An engaging history of Trenton State Prison by a man who spent his career there.
Harry Camisa spent 50 years inside one of New Jersey's toughest maximum-security facilities. Beginning as a corrections officer in 1950, he retired in 1979, then returned to the prison as a civilian employee, remaining on staff until 2002. During that time, he witnessed 13 executions, befriended numerous murderers, rapists and thieves, and watched the changes in society as a whole–and specifically its philosophy about corrections–reverberate within the walls of the prison. He relates his observations and experiences in compelling detail, offering a close look at the structure of the prison itself and its evolution over time, as well as first-hand impressions of several notorious inmates: Rubin "Hurricane" Carter; Dutch Schultz's assassin, Charlie "the Bug" Workman; serial killer Rich Biegenwald; Jesse Timmendequas, whose rape and murder resulted in the passage of "Megan's Law"; and accountant/killer John List, a fugitive for 17 years who was finally captured after being featured on America's Most Wanted. In each case, Camisa presents his perspective based on his own interactions with the prisoners, as well as extensive descriptions of their crimes, captures, trials and, in certain cases, escape attempts. Though co-authored by Camisa and Franklin, the voice throughout is entirely Camisa's, and the research on the included cases blends naturally with his personal reflections. Aside from his remarkably humane, non-judgmental acceptance of some of society's worst, he offers his deepest introspection when describing the electrocutions he witnessed–the powerful feelings evoked by watching a man die, and his continued ambivalence about capital punishment.
A rewarding testament to a life's work, and a treasure trove for true-crime buffs. (35 b&w photos throughout, 1 b&w illustration)
Privately published by Strunk of Cornell in 1918 and revised by his student E. B. White in 1959, that "little book" is back again with more White updatings.
Stricter than, say, Bergen Evans or W3 ("disinterested" means impartial — period), Strunk is in the last analysis (whoops — "A bankrupt expression") a unique guide (which means "without like or equal").
Noted jazz and pop record producer Thiele offers a chatty autobiography.
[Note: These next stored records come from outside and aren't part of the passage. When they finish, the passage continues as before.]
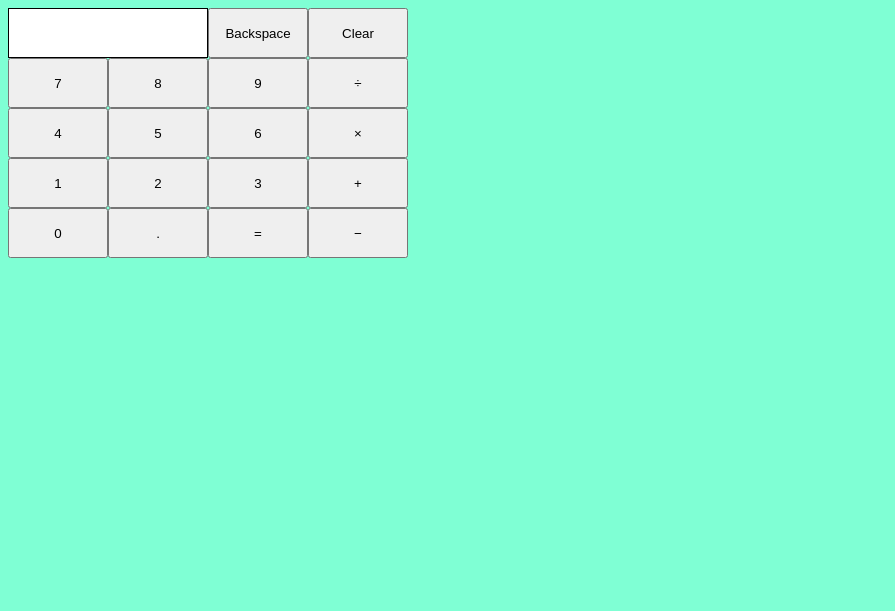
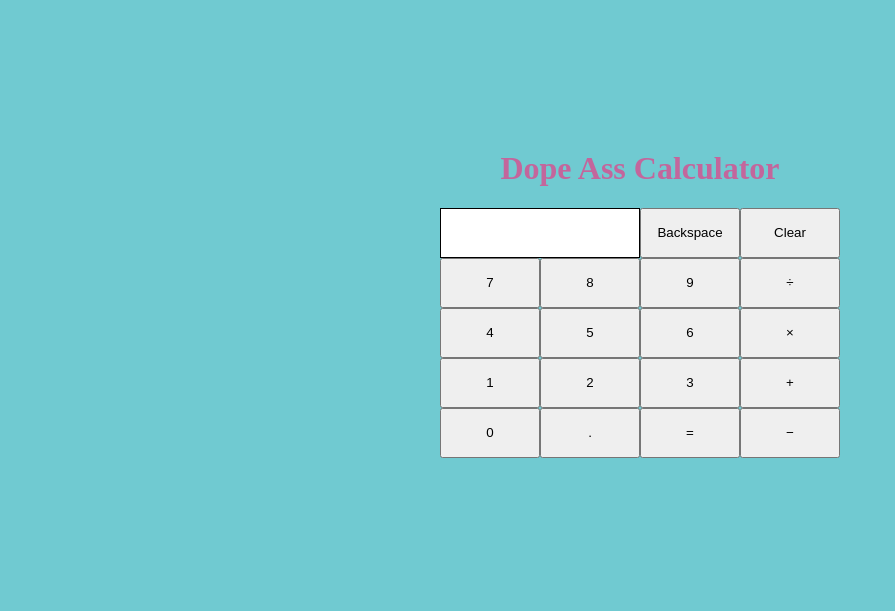
Before and after one commit to 46tcampbell/Calculator, a plain HTML site: page index.html in a window 1280 px wide. Shown: the whole page, without its empty margins (0-895 px from the left). Drawn offline with Linux system fonts and the light colour scheme.

Commit message:
Update basic styles

```diff
--- a/index.html
+++ b/index.html
@@ -7,6 +7,7 @@
     <link rel="stylesheet" href="./styles.css" />
   </head>
   <body>
+    <h1>Dope Ass Calculator</h1>
     <div id="calculator">
       <div id="calc-display-row">
         <div id="calc-display"></div>
--- a/styles.css
+++ b/styles.css
@@ -1,9 +1,14 @@
 body {
-  background-color: aquamarine;
+  background-color: #70cad1;
+  display: flex;
+  justify-content: center;
+  align-items: center;
+  min-height: 90vh;
+  flex-direction: column;
 }
 
 h1 {
-  color: blue;
+  color: #c3669c;
 }
 
 button {
```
Aided by record-business colleague Golden, Thiele traces his career from his start as a ``pubescent, novice jazz record producer'' in the 1940s through the '50s, when he headed Coral, Dot, and Roulette Records, and the '60s, when he worked for ABC and ran the famous Impulse! jazz label. At Coral, Thiele championed the work of ``hillbilly'' singer Buddy Holly, although the only sessions he produced with Holly were marred by saccharine strings. The producer specialized in more mainstream popsters like the irrepressibly perky Teresa Brewer (who later became his fourth wife) and the bubble-machine muzak-meister Lawrence Welk. At Dot, Thiele was instrumental in recording Jack Kerouac's famous beat- generation ramblings to jazz accompaniment (recordings that Dot's president found ``pornographic''), while also overseeing a steady stream of pop hits. He then moved to the Mafia-controlled Roulette label, where he observed the ``silk-suited, pinky-ringed'' entourage who frequented the label's offices. Incredibly, however, Thiele remembers the famously hard-nosed Morris Levy, who ran the label and was eventually convicted of extortion, as ``one of the kindest, most warm-hearted, and classiest music men I have ever known.'' At ABC/Impulse!, Thiele oversaw the classic recordings of John Coltrane, although he is the first to admit that Coltrane essentially produced his own sessions. Like many producers of the day, Thiele participated in the ownership of publishing rights to some of the songs he recorded; he makes no apology for this practice, which he calls ``entirely appropriate and without any ethical conflicts.'' A pleasant, if not exactly riveting, memoir that will be of most interest to those with a thirst for cocktail-hour stories of the record biz. (25 halftones, not seen)